## Information given

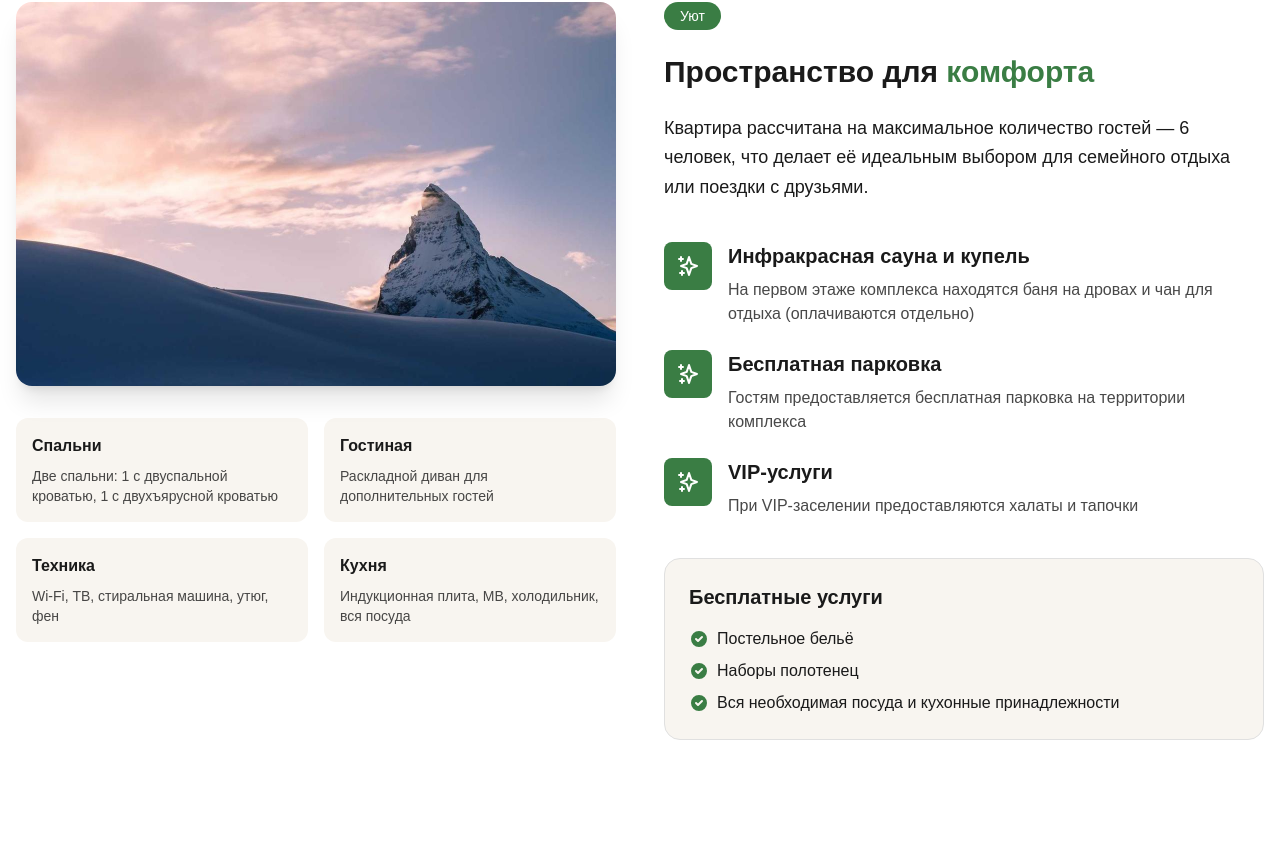
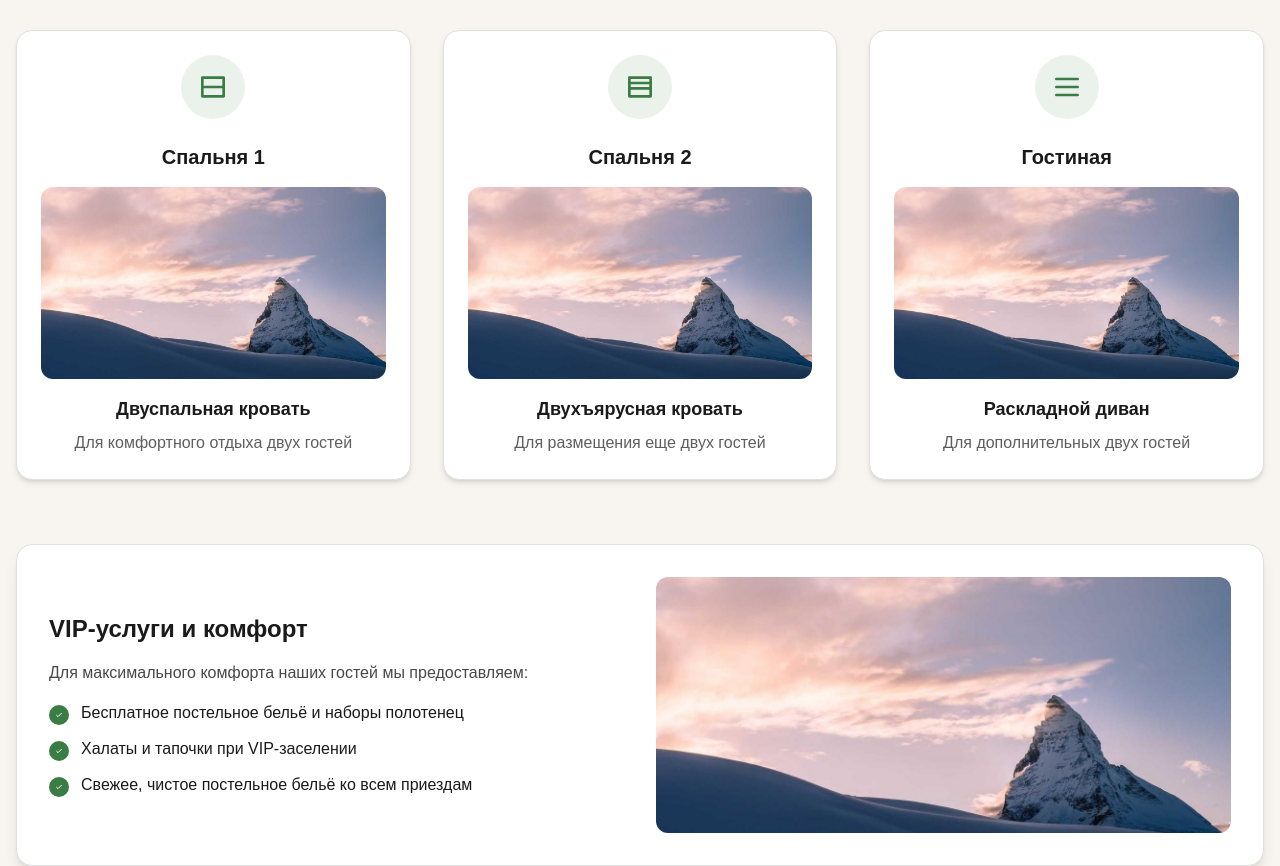
Before and after one commit to Biaslan-git/apartments-landing, a Next.js app: page / in a window 1280 px wide. Shown: the part 2014-2880 px from the top of the page. Before the commit the page ends 2818 px from the top, so only its background shows below. Built offline with nearby package versions, Linux system fonts and the light colour scheme.

Commit message:
feat(SleepingAreas): v1

```diff
--- a/app/page.tsx
+++ b/app/page.tsx
@@ -1,5 +1,6 @@
 import Hero from "@/components/Hero";
 import ApartmentDescription from "@/components/ApartmentDescription";
+import SleepingAreas from "@/components/SleepingAreas";
 import AmenitiesAndAccommodation from "@/components/AmenitiesAndAccommodation";
 
 export default function Home() {
@@ -7,6 +8,7 @@ export default function Home() {
     <main>
       <Hero />
       <ApartmentDescription />
+      <SleepingAreas />
       <AmenitiesAndAccommodation />
     </main>
   );
--- /dev/null
+++ b/components/SleepingAreas.tsx
@@ -0,0 +1,133 @@
+import Image from "next/image";
+
+const SleepingAreas = () => {
+  return (
+    <div className="py-16 px-4 bg-[#F8F5F0]">
+      <div className="max-w-7xl mx-auto">
+        <div className="text-center mb-16">
+          <h2 className="text-4xl md:text-5xl font-bold text-[#1A1A1A] mb-4">
+            Удобные спальные места для всех гостей
+          </h2>
+          <p className="text-xl text-[#1A1A1A]/80 max-w-3xl mx-auto">
+            Расположение спален и мягкой мебели позволяет разместить до 6 гостей с максимальным комфортом
+          </p>
+        </div>
+
+        <div className="grid lg:grid-cols-3 gap-8 mb-16">
+          <div className="bg-white p-6 rounded-2xl shadow-md border border-[#E0E0E0] text-center">
+            <div className="w-16 h-16 bg-[#3A7D44]/10 rounded-full flex items-center justify-center mx-auto mb-6">
+              <svg xmlns="http://www.w3.org/2000/svg" className="h-8 w-8 text-[#3A7D44]" fill="none" viewBox="0 0 24 24" stroke="currentColor">
+                <path strokeLinecap="round" strokeLinejoin="round" strokeWidth={2} d="M20 12H4" />
+                <path strokeLinecap="round" strokeLinejoin="round" strokeWidth={2} d="M4 5h16v14H4z" />
+              </svg>
+            </div>
+            <h3 className="text-xl font-bold text-[#1A1A1A] mb-4">Спальня 1</h3>
+            <div className="relative h-48 rounded-xl overflow-hidden mb-4">
+              <Image
+                src="/temp.jpg"
+                alt="Первая спальня с двуспальной кроватью"
+                fill
+                style={{ objectFit: 'cover' }}
+                className="object-cover"
+              />
+            </div>
+            <h4 className="font-bold text-lg text-[#1A1A1A] mb-2">Двуспальная кровать</h4>
+            <p className="text-[#1A1A1A]/70">Для комфортного отдыха двух гостей</p>
+          </div>
+
+          <div className="bg-white p-6 rounded-2xl shadow-md border border-[#E0E0E0] text-center">
+            <div className="w-16 h-16 bg-[#3A7D44]/10 rounded-full flex items-center justify-center mx-auto mb-6">
+              <svg xmlns="http://www.w3.org/2000/svg" className="h-8 w-8 text-[#3A7D44]" fill="none" viewBox="0 0 24 24" stroke="currentColor">
+                <path strokeLinecap="round" strokeLinejoin="round" strokeWidth={2} d="M4 5h16v14H4z" />
+                <path strokeLinecap="round" strokeLinejoin="round" strokeWidth={2} d="M4 9h16" />
+                <path strokeLinecap="round" strokeLinejoin="round" strokeWidth={2} d="M4 13h16" />
+              </svg>
+            </div>
+            <h3 className="text-xl font-bold text-[#1A1A1A] mb-4">Спальня 2</h3>
+            <div className="relative h-48 rounded-xl overflow-hidden mb-4">
+              <Image
+                src="/temp.jpg"
+                alt="Вторая спальня с двухъярусной кроватью"
+                fill
+                style={{ objectFit: 'cover' }}
+                className="object-cover"
+              />
+            </div>
+            <h4 className="font-bold text-lg text-[#1A1A1A] mb-2">Двухъярусная кровать</h4>
+            <p className="text-[#1A1A1A]/70">Для размещения еще двух гостей</p>
+          </div>
+
+          <div className="bg-white p-6 rounded-2xl shadow-md border border-[#E0E0E0] text-center">
+            <div className="w-16 h-16 bg-[#3A7D44]/10 rounded-full flex items-center justify-center mx-auto mb-6">
+              <svg xmlns="http://www.w3.org/2000/svg" className="h-8 w-8 text-[#3A7D44]" fill="none" viewBox="0 0 24 24" stroke="currentColor">
+                <path strokeLinecap="round" strokeLinejoin="round" strokeWidth={2} d="M20 12H4" />
+                <path strokeLinecap="round" strokeLinejoin="round" strokeWidth={2} d="M20 18H4" />
+                <path strokeLinecap="round" strokeLinejoin="round" strokeWidth={2} d="M20 6H4" />
+              </svg>
+            </div>
+            <h3 className="text-xl font-bold text-[#1A1A1A] mb-4">Гостиная</h3>
+            <div className="relative h-48 rounded-xl overflow-hidden mb-4">
+              <Image
+                src="/temp.jpg"
+                alt="Раскладной диван в гостиной"
+                fill
+                style={{ objectFit: 'cover' }}
+                className="object-cover"
+              />
+            </div>
+            <h4 className="font-bold text-lg text-[#1A1A1A] mb-2">Раскладной диван</h4>
+            <p className="text-[#1A1A1A]/70">Для дополнительных двух гостей</p>
+          </div>
+        </div>
+
+        <div className="bg-white rounded-2xl p-8 shadow-lg border border-[#E0E0E0]">
+          <div className="grid md:grid-cols-2 gap-8 items-center">
+            <div>
+              <h3 className="text-2xl font-bold text-[#1A1A1A] mb-4">VIP-услуги и комфорт</h3>
+              <p className="text-[#1A1A1A]/80 mb-4">
+                Для максимального комфорта наших гостей мы предоставляем:
+              </p>
+              <ul className="space-y-3">
+                <li className="flex items-start">
+                  <div className="w-5 h-5 rounded-full bg-[#3A7D44] flex items-center justify-center mr-3 flex-shrink-0 mt-1">
+                    <svg className="w-2 h-2 text-white" fill="none" stroke="currentColor" viewBox="0 0 24 24" xmlns="http://www.w3.org/2000/svg">
+                      <path strokeLinecap="round" strokeLinejoin="round" strokeWidth="3" d="M5 13l4 4L19 7"></path>
+                    </svg>
+                  </div>
+                  <span className="text-[#1A1A1A]">Бесплатное постельное бельё и наборы полотенец</span>
+                </li>
+                <li className="flex items-start">
+                  <div className="w-5 h-5 rounded-full bg-[#3A7D44] flex items-center justify-center mr-3 flex-shrink-0 mt-1">
+                    <svg className="w-2 h-2 text-white" fill="none" stroke="currentColor" viewBox="0 0 24 24" xmlns="http://www.w3.org/2000/svg">
+                      <path strokeLinecap="round" strokeLinejoin="round" strokeWidth="3" d="M5 13l4 4L19 7"></path>
+                    </svg>
+                  </div>
+                  <span className="text-[#1A1A1A]">Халаты и тапочки при VIP-заселении</span>
+                </li>
+                <li className="flex items-start">
+                  <div className="w-5 h-5 rounded-full bg-[#3A7D44] flex items-center justify-center mr-3 flex-shrink-0 mt-1">
+                    <svg className="w-2 h-2 text-white" fill="none" stroke="currentColor" viewBox="0 0 24 24" xmlns="http://www.w3.org/2000/svg">
+                      <path strokeLinecap="round" strokeLinejoin="round" strokeWidth="3" d="M5 13l4 4L19 7"></path>
+                    </svg>
+                  </div>
+                  <span className="text-[#1A1A1A]">Свежее, чистое постельное бельё ко всем приездам</span>
+                </li>
+              </ul>
+            </div>
+            <div className="relative h-64 rounded-xl overflow-hidden">
+              <Image
+                src="/temp.jpg"
+                alt="Постельное бельё и удобства в апартаментах"
+                fill
+                style={{ objectFit: 'cover' }}
+                className="object-cover"
+              />
+            </div>
+          </div>
+        </div>
+      </div>
+    </div>
+  );
+};
+
+export default SleepingAreas;
```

## Aim of the exercise
What lines above hold the word "SleepingAreas"? List them all.

## Reply to the exercise
feat(SleepingAreas): v1
+import SleepingAreas from "@/components/SleepingAreas";
+      <SleepingAreas />
+++ b/components/SleepingAreas.tsx
+const SleepingAreas = () => {
+export default SleepingAreas;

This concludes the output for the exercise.